When it comes to government officials decided what’s best for me, I’m fully against it. That said, I wouldn’t be opposed to a mandatory Sunday nap law. We could nap every week and never worry about appearing rude or the need to come up with some lame excuse just so we could go snuggle up with a blanket and drift off into a sweet sleep.
So there I was about four months ago, fulfilling what I now consider to be my civic duty. Lunch had been cooked and eaten, I had recently finished my Masters and was still acclimating to the lack of paper-writing, and I wasn’t overly concerned about my basket of laundry in the next room. I was blissfully adjusting to our new life routine.
And then Travis woke me up. To tell me he had just received a phone call. About a job. In Louisiana. Louisiana, one of the four states I had decided early on I would never live in. That Louisiana? I didn’t believe him. I actually spent about ten minutes trying to convince him to quit lying to me. Then I believed him and assumed he wasn’t taking it seriously. Then I realized he was. Then he left to go do some research. There went my nap. Hard to sleep when your future is suddenly nothing but hazy blurs.
Here’s the thing: that wasn’t the plan. We had a plan. It included Europe and Africa and school and, at the right point, kids. It definitely involved watching my sister play her last two years of high school basketball. And it was chock full of all things exotic and adventurous.
But we decided to check it out, see if there was any promise there. And we met the people…ah, the people. Everyone we met and spoke to prided the congregation on the unity they had with each other. I thought it might be one of those overblown things that people just like to say. But it wasn’t. We had several whirlwind weekends full of meeting as many people as possible and every time I left amazed by what I had just experienced. Rarely in my life have I met a group of people that so embodied a spirit of oneness, unity, support, and love.
I love stories. All formats. Books, television, movies, all of it. And while a good plot can make or break a story, that’s never been what I really cared about. It’s always been the characters. It’s about Emma Woodhouse going from spiteful mockery to sweet humility and not about her attempts at playing cupid. It’s about sweet, nerdy Chuck Bartowski and the hardened Sarah Walker falling in love and not the evildoer of the week. The stories don’t mean anything if the characters aren’t the heart of it (I’m looking at you, movie version of Prince Caspian).
We’re moving next month. I’m excited, scared, happy, nervous, intimidated, and open to possibilities. Yes, we’re moving to a place where one of the first questions asked is if we hunt and fish. I don’t. And the nearest Whole Foods is at least three hours away. But there are amazing people. And after 25 years in the same place, there’s a whole parish of new opportunities. And our plans might not be the same, but that doesn’t mean they can’t be as good. As fulfilling. It’s still a story about us, wherever we are.

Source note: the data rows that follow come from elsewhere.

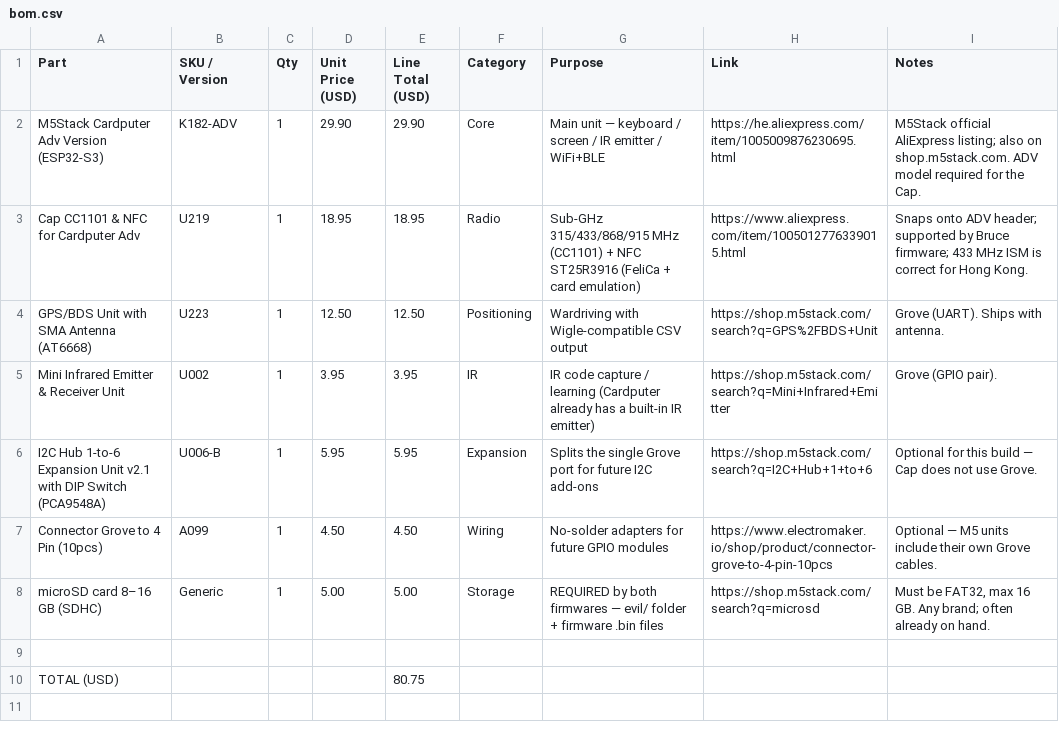
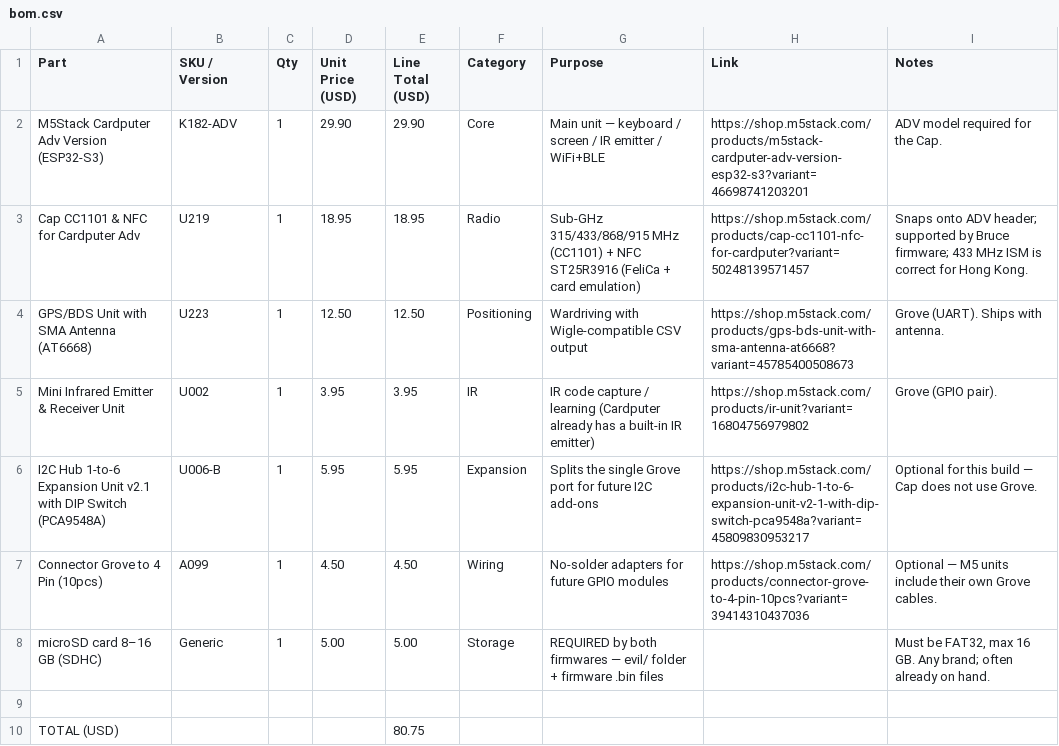
Before and after one commit to techzt13/sentinel, a CSV file: bom.csv, drawn as a sheet.

Commit message:
BOM: replace links with exact shop.m5stack.com product URLs

```diff
--- a/bom.csv
+++ b/bom.csv
@@ -1,9 +1,9 @@
 Part,SKU / Version,Qty,Unit Price (USD),Line Total (USD),Category,Purpose,Link,Notes
-M5Stack Cardputer Adv Version (ESP32-S3),K182-ADV,1,29.90,29.90,Core,Main unit — keyboard / screen / IR emitter / WiFi+BLE,https://he.aliexpress.com/item/1005009876230695.html,"M5Stack official AliExpress listing; also on shop.m5stack.com. ADV model required for the Cap."
-Cap CC1101 & NFC for Cardputer Adv,U219,1,18.95,18.95,Radio,Sub-GHz 315/433/868/915 MHz (CC1101) + NFC ST25R3916 (FeliCa + card emulation),https://www.aliexpress.com/item/1005012776339015.html,"Snaps onto ADV header; supported by Bruce firmware; 433 MHz ISM is correct for Hong Kong."
-GPS/BDS Unit with SMA Antenna (AT6668),U223,1,12.50,12.50,Positioning,Wardriving with Wigle-compatible CSV output,https://shop.m5stack.com/search?q=GPS%2FBDS+Unit,"Grove (UART). Ships with antenna."
-Mini Infrared Emitter & Receiver Unit,U002,1,3.95,3.95,IR,IR code capture / learning (Cardputer already has a built-in IR emitter),https://shop.m5stack.com/search?q=Mini+Infrared+Emitter,Grove (GPIO pair).
-I2C Hub 1-to-6 Expansion Unit v2.1 with DIP Switch (PCA9548A),U006-B,1,5.95,5.95,Expansion,Splits the single Grove port for future I2C add-ons,https://shop.m5stack.com/search?q=I2C+Hub+1+to+6,Optional for this build — Cap does not use Grove.
-Connector Grove to 4 Pin (10pcs),A099,1,4.50,4.50,Wiring,No-solder adapters for future GPIO modules,https://www.electromaker.io/shop/product/connector-grove-to-4-pin-10pcs,Optional — M5 units include their own Grove cables.
-microSD card 8–16 GB (SDHC),Generic,1,5.00,5.00,Storage,REQUIRED by both firmwares — evil/ folder + firmware .bin files,https://shop.m5stack.com/search?q=microsd,"Must be FAT32, max 16 GB. Any brand; often already on hand."
+M5Stack Cardputer Adv Version (ESP32-S3),K182-ADV,1,29.90,29.90,Core,Main unit — keyboard / screen / IR emitter / WiFi+BLE,https://shop.m5stack.com/products/m5stack-cardputer-adv-version-esp32-s3?variant=46698741203201,"ADV model required for the Cap."
+Cap CC1101 & NFC for Cardputer Adv,U219,1,18.95,18.95,Radio,Sub-GHz 315/433/868/915 MHz (CC1101) + NFC ST25R3916 (FeliCa + card emulation),https://shop.m5stack.com/products/cap-cc1101-nfc-for-cardputer?variant=50248139571457,"Snaps onto ADV header; supported by Bruce firmware; 433 MHz ISM is correct for Hong Kong."
+GPS/BDS Unit with SMA Antenna (AT6668),U223,1,12.50,12.50,Positioning,Wardriving with Wigle-compatible CSV output,https://shop.m5stack.com/products/gps-bds-unit-with-sma-antenna-at6668?variant=45785400508673,"Grove (UART). Ships with antenna."
+Mini Infrared Emitter & Receiver Unit,U002,1,3.95,3.95,IR,IR code capture / learning (Cardputer already has a built-in IR emitter),https://shop.m5stack.com/products/ir-unit?variant=16804756979802,Grove (GPIO pair).
+I2C Hub 1-to-6 Expansion Unit v2.1 with DIP Switch (PCA9548A),U006-B,1,5.95,5.95,Expansion,Splits the single Grove port for future I2C add-ons,https://shop.m5stack.com/products/i2c-hub-1-to-6-expansion-unit-v2-1-with-dip-switch-pca9548a?variant=45809830953217,Optional for this build — Cap does not use Grove.
+Connector Grove to 4 Pin (10pcs),A099,1,4.50,4.50,Wiring,No-solder adapters for future GPIO modules,https://shop.m5stack.com/products/connector-grove-to-4-pin-10pcs?variant=39414310437036,Optional — M5 units include their own Grove cables.
+microSD card 8–16 GB (SDHC),Generic,1,5.00,5.00,Storage,REQUIRED by both firmwares — evil/ folder + firmware .bin files,,"Must be FAT32, max 16 GB. Any brand; often already on hand."
 ,,,,,,,,
```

And then I remember that it’s not about me. It’s not really our story at all. It’s God’s. Whether I’m in Texas or Oklahoma or Louisiana or Tanzania or Wyoming or Venice, my purpose is to serve Him. And I know the most exciting, adventurous story in the world means nothing if through it nobody ever learns the name of Jesus and what He did. We truly believe that our best opportunity to serve God right now is in Louisiana. By the bayou. (For the record, I’m going to incorporate the word “bayou” into as many conversations as possible from here on out. Until I forget.)
So there we go. There’s so much more to say but the the moment I’m feeling like that’s enough. He’s enough.